DIRECTIONS: The required result is every line of the records that includes "with".

RECORDS SHOWN:
--- START ---
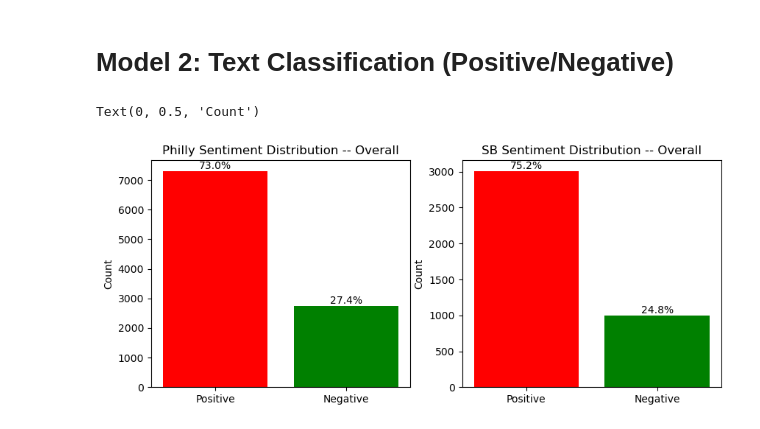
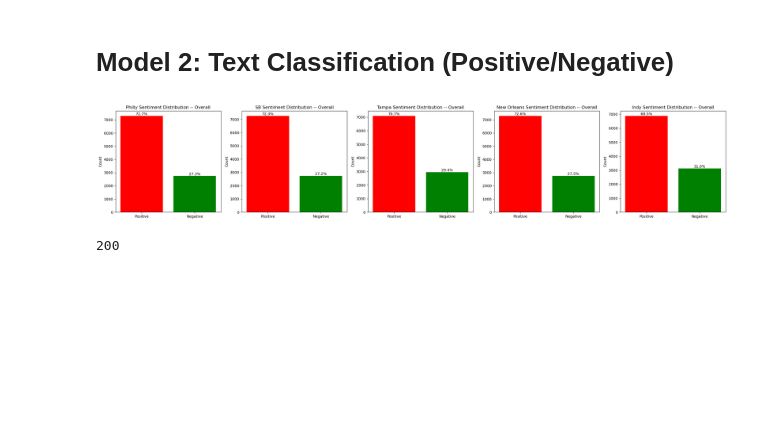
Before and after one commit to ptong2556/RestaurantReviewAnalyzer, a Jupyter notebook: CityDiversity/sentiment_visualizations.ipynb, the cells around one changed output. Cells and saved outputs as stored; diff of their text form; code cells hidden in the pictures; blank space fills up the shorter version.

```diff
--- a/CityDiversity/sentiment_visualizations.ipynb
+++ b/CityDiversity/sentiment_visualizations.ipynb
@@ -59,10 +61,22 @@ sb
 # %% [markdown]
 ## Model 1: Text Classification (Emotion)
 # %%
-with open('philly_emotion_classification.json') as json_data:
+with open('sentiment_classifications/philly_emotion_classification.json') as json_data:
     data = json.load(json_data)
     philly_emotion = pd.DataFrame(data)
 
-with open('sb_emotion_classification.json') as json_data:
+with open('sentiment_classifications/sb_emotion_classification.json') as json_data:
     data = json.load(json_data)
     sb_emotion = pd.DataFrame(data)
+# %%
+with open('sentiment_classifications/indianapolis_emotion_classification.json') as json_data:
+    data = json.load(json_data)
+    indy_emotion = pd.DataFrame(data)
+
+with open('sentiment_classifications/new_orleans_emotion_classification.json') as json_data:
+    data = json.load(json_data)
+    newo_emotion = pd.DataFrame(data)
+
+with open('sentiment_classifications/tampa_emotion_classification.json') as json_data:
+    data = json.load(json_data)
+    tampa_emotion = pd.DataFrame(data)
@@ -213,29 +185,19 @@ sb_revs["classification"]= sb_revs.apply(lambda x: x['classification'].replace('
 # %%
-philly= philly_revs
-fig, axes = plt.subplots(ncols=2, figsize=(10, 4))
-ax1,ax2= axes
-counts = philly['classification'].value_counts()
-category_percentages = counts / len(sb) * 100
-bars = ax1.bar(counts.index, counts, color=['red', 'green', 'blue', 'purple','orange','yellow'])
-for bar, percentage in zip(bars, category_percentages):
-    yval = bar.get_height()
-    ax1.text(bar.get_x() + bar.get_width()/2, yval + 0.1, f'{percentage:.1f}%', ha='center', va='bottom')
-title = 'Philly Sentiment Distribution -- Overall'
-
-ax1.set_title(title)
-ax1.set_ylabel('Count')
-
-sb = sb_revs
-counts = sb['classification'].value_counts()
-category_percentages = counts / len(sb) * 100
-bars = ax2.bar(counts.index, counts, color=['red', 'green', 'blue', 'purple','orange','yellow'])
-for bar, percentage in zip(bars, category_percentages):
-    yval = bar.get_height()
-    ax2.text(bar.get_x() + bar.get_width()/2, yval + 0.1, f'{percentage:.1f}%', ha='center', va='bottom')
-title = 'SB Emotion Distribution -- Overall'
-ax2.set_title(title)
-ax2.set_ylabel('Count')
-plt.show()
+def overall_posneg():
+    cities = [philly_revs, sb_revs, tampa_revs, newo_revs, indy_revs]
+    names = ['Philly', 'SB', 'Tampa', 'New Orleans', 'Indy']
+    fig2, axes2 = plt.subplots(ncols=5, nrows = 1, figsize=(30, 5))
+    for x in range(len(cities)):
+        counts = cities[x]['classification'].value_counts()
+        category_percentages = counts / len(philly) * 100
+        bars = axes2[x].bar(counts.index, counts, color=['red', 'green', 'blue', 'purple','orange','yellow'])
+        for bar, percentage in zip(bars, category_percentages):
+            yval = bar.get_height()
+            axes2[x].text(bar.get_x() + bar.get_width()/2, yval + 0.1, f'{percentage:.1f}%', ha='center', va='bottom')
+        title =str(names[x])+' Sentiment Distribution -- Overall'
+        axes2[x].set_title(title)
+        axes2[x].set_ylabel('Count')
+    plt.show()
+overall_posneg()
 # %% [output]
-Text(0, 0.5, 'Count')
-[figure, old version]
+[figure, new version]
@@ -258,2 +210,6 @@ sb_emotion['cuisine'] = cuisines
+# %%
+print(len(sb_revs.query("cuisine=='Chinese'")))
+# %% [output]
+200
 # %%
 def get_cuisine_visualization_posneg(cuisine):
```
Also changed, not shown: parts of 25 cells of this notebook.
--- END ---
EXERCISE RESPONSE:
-with open('philly_emotion_classification.json') as json_data:
+with open('sentiment_classifications/philly_emotion_classification.json') as json_data:
-with open('sb_emotion_classification.json') as json_data:
+with open('sentiment_classifications/sb_emotion_classification.json') as json_data:
+with open('sentiment_classifications/indianapolis_emotion_classification.json') as json_data:
+with open('sentiment_classifications/new_orleans_emotion_classification.json') as json_data:
+with open('sentiment_classifications/tampa_emotion_classification.json') as json_data:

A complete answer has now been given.